Every situation is unique, especially regarding jumbo loans. It helps to talk to a lender and find out their criteria to determine whether you might be approved. In some cases, you can qualify even if one of the factors mentioned isn’t perfect—strength in one area can make up for weakness in another. For example, if you have a blemish in your credit reports, a sizable down payment might help you qualify.
Do You Need a Jumbo Loan?
Jumbo loans allow you to buy luxury homes, unique properties, and “normal” houses in expensive areas. But just because you can get a big loan doesn’t mean you should. Larger loans mean substantial interest charges, and it’s critical to understand how much you’re paying for a property after you account for interest costs.
In some cases, it may be best to make a bigger down payment (borrowing less) or buy a less-expensive property somewhere else if you can.
If you're unsure how much you can afford to buy, find a reputable financial advisor or real estate agent to talk to, or work with your bank and see how they can help.
Alternatives to Jumbo Loans
If you're looking into an expensive home, jumbo loans aren’t your only option. If you’re having trouble qualifying for a jumbo mortgage, it’s worth investigating programs from federal and local governments as well as nonprofit organizations to see if you qualify for assistance.
Relatively easy to qualify for, FHA loans allow for a down payment as low as 3.5%. They have the same loan limits as conforming loans, but FHA loans are sensitive to the county you’re buying in.
These loans allow service members and their families to borrow for a home with no down payment. That approach has pros and cons: You don’t need significant cash savings to buy, but having zero equity is risky, and the more you borrow, the more interest you pay. Again, the limits are the same as other FHFA loans.
Grants and Down Payment Assistance

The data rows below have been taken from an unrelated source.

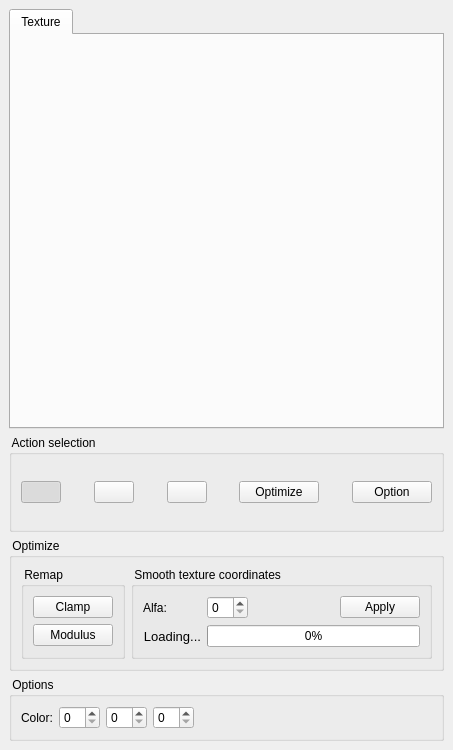
cnr-isti-vclab/meshlab, file src/fgt/edit_texture/textureeditor.ui: the form before one commit.
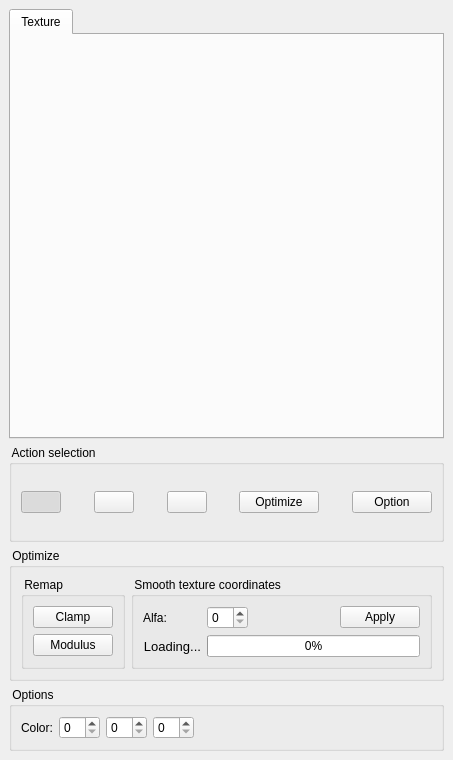
The form after the commit. Icons and pictures are not drawn.

Commit message: Implemented rotate function, improved zoom (still not works in edit mode)

The edit to the form file:
```diff
--- a/src/fgt/edit_texture/textureeditor.ui
+++ b/src/fgt/edit_texture/textureeditor.ui
@@ -6,7 +6,7 @@
     <x>0</x>
     <y>0</y>
     <width>453</width>
-    <height>750</height>
+    <height>760</height>
    </rect>
   </property>
   <property name="windowTitle" >
```
The commit also changes 2 other files.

Down payment assistance can also help to reduce the amount you borrow. These funds come from various sources, and they require some research and legwork on your part—different programs target specific borrowers. Some ways to find assistance include:

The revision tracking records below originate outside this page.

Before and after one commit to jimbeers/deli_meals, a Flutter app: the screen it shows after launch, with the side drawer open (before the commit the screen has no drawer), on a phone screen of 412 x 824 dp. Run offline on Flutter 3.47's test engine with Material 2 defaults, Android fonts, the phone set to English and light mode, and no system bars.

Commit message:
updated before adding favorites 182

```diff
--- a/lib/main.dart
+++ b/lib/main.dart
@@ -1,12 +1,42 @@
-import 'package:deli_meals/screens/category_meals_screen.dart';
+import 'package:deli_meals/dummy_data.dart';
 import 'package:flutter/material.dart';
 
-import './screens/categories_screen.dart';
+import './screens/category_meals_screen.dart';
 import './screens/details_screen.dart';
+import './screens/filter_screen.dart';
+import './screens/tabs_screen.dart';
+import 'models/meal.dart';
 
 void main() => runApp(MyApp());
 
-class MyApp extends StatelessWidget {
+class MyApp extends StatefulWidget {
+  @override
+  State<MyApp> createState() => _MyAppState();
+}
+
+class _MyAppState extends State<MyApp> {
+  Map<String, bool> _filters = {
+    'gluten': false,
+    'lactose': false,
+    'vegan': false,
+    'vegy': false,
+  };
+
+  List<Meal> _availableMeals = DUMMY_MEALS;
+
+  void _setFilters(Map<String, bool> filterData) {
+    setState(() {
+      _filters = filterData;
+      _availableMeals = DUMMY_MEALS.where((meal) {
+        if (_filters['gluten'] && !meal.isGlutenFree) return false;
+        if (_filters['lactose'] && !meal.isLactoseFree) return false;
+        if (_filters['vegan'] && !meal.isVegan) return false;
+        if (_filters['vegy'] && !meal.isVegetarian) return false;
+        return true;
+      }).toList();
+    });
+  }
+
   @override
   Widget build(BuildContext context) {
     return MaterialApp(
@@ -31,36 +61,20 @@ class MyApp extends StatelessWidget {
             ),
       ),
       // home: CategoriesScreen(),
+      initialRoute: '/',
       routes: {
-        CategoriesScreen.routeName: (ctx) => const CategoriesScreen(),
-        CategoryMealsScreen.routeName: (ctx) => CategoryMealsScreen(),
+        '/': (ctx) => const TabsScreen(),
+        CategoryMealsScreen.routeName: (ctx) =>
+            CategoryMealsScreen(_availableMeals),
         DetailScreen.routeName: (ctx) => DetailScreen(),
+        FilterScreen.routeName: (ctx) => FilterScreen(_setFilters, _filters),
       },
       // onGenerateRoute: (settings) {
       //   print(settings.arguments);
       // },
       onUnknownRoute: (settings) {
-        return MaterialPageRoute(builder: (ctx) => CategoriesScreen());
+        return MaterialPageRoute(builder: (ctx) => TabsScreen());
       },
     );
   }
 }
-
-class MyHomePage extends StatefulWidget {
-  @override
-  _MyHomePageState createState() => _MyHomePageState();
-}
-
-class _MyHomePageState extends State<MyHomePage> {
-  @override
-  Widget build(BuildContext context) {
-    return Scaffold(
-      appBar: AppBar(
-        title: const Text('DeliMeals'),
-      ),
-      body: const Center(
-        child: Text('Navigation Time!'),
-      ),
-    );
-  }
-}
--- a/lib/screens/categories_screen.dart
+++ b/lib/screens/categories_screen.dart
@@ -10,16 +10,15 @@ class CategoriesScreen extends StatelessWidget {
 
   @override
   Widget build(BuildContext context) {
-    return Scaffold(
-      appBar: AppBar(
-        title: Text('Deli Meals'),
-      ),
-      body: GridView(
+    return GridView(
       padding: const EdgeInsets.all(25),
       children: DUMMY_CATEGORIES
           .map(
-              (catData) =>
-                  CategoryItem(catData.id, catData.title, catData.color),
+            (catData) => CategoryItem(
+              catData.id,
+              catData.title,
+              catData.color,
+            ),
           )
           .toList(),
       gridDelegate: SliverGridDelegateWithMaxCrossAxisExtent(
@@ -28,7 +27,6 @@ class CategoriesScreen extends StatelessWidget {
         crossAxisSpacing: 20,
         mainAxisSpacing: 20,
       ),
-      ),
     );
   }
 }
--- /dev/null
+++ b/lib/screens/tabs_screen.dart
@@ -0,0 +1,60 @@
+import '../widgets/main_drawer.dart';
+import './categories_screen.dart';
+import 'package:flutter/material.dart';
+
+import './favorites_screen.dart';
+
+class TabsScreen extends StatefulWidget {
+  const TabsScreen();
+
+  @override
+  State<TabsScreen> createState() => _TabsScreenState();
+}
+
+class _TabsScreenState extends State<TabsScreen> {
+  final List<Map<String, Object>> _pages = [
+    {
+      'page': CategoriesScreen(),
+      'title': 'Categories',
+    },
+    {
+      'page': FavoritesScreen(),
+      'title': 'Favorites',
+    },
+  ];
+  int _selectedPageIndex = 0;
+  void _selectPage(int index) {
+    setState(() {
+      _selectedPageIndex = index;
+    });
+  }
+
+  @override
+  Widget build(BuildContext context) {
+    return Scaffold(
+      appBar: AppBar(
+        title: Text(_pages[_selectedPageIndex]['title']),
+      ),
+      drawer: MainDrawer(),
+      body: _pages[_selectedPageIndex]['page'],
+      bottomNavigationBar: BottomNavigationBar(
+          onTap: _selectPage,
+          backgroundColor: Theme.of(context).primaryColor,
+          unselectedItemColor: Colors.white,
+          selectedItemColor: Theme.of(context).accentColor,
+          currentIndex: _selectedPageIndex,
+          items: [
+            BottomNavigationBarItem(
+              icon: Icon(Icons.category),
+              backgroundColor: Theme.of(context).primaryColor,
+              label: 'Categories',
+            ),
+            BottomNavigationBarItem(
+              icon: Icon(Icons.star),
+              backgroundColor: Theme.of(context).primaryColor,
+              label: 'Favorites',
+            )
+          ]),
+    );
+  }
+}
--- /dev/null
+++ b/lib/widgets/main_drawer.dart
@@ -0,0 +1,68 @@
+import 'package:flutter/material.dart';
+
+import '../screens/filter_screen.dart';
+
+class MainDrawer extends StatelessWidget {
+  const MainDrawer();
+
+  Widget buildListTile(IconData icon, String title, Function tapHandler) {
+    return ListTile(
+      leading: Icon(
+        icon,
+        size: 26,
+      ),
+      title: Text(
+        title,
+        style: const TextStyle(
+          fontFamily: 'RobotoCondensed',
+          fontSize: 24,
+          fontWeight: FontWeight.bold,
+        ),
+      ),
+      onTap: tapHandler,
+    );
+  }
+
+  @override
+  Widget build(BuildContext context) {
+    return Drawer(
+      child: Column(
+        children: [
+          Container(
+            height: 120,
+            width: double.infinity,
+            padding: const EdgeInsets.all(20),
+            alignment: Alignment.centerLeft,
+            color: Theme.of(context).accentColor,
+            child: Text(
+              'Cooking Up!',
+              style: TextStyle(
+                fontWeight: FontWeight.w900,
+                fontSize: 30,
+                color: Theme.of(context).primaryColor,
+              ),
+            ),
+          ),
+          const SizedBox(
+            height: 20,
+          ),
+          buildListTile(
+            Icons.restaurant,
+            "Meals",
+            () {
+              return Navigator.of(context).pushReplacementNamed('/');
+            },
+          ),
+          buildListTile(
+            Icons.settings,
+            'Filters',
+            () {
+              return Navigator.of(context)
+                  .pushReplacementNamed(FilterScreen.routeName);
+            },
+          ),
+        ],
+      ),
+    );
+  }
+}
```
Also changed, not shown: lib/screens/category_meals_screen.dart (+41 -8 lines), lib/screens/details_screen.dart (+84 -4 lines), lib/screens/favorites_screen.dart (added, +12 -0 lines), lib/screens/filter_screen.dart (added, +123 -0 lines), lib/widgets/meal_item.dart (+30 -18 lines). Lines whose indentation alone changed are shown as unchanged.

- The U.S. Department of Housing and Urban Development (HUD) maintains a directory of homebuyer programs.
- Local nonprofit organizations may know of first-time homebuyer loans and other resources available.